*** Opening of Source information ***
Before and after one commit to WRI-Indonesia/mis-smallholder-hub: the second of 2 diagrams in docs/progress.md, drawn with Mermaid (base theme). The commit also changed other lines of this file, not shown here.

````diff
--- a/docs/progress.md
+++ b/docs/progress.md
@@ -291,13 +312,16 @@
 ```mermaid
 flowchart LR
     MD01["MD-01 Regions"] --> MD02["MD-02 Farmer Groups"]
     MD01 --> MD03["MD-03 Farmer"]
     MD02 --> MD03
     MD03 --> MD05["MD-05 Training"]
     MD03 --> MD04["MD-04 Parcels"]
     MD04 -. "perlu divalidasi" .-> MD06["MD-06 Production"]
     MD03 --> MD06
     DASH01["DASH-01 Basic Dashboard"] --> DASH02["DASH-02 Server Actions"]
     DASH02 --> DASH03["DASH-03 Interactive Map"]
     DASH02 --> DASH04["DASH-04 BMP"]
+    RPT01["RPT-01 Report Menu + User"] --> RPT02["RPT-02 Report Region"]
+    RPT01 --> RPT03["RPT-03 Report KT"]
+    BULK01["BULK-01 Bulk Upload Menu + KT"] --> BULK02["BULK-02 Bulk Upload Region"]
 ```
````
*** Close of Source information ***
*** Opening of Source information ***
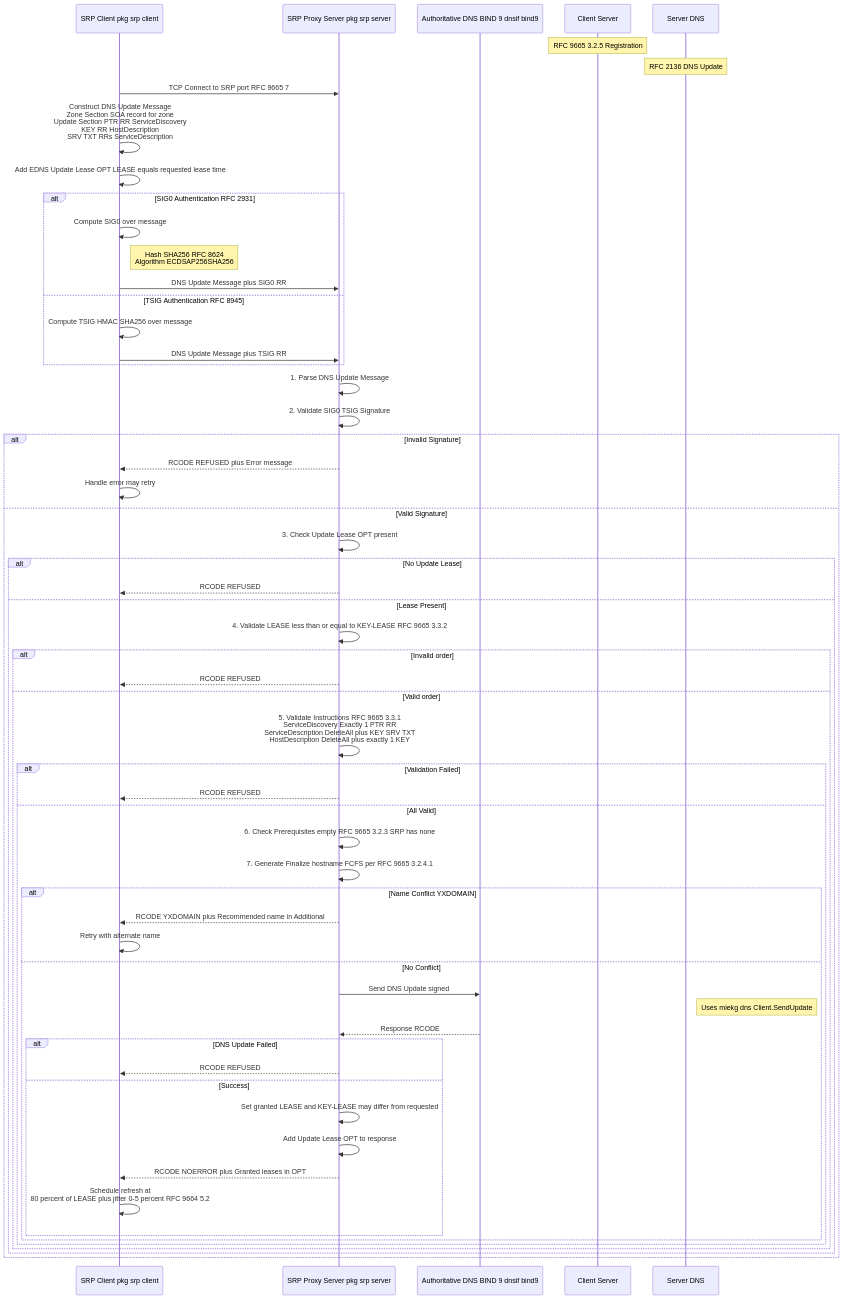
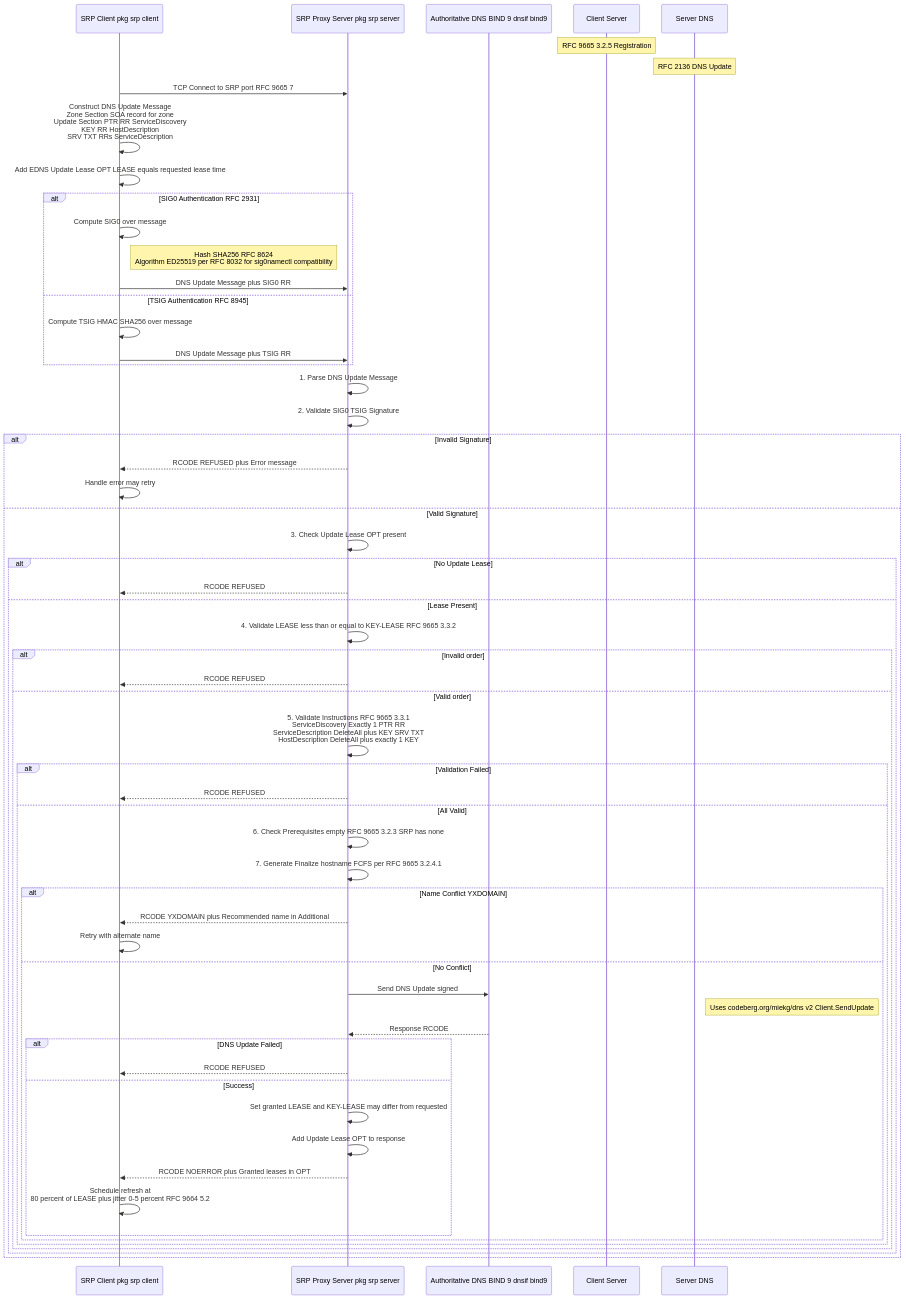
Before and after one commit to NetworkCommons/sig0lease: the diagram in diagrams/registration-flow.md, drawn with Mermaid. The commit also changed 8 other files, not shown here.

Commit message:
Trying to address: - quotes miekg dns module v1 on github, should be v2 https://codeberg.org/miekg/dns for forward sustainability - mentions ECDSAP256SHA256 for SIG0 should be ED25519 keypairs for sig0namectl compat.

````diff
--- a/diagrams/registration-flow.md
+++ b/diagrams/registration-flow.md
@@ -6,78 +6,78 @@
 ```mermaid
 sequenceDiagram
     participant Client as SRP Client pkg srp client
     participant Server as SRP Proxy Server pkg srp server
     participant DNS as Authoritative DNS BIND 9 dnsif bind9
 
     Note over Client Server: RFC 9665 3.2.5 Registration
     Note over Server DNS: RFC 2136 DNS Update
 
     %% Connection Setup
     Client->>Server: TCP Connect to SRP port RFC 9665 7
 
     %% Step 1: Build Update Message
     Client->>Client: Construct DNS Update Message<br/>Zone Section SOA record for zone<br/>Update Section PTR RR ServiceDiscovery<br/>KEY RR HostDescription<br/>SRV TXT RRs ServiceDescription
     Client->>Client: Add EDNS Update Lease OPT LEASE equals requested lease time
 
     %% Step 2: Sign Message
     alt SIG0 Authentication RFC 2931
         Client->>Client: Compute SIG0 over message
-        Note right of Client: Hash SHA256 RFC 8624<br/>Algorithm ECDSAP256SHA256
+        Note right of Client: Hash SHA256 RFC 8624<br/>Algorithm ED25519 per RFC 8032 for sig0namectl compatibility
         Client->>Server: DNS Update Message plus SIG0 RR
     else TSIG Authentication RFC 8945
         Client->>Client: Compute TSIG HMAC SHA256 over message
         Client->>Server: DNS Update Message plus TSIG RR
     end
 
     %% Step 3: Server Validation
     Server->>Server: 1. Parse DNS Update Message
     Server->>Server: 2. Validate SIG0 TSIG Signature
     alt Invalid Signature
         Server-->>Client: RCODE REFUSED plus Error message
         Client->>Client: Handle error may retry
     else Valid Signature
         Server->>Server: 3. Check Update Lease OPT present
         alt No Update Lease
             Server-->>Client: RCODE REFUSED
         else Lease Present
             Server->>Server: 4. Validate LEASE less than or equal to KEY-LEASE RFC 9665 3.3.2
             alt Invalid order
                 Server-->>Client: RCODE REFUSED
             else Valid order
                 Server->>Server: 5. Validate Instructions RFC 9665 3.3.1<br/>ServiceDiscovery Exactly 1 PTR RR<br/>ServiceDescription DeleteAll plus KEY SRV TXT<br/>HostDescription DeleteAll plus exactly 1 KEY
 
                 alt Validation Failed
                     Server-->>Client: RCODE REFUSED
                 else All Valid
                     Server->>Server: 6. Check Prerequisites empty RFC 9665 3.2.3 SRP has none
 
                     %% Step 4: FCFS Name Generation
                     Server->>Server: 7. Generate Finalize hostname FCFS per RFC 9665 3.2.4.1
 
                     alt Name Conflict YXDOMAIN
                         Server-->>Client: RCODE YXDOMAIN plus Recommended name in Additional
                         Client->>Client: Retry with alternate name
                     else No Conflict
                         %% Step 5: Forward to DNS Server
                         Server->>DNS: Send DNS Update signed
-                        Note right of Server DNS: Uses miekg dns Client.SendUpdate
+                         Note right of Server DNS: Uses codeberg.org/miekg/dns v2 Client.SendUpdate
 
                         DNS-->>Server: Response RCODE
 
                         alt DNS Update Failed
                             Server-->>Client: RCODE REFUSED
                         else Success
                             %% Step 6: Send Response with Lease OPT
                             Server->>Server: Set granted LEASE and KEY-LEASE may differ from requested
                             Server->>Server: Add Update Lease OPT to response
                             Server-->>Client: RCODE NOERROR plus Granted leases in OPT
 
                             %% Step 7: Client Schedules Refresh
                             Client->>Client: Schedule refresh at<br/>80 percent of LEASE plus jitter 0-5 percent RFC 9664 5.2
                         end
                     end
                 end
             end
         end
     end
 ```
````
*** Close of Source information ***
Your reply should hold every line from the data that contains "else", copied in full.

Response below ▸
     else TSIG Authentication RFC 8945
     else Valid Signature
         else Lease Present
             else Valid order
                 else All Valid
                     else No Conflict
                         else Success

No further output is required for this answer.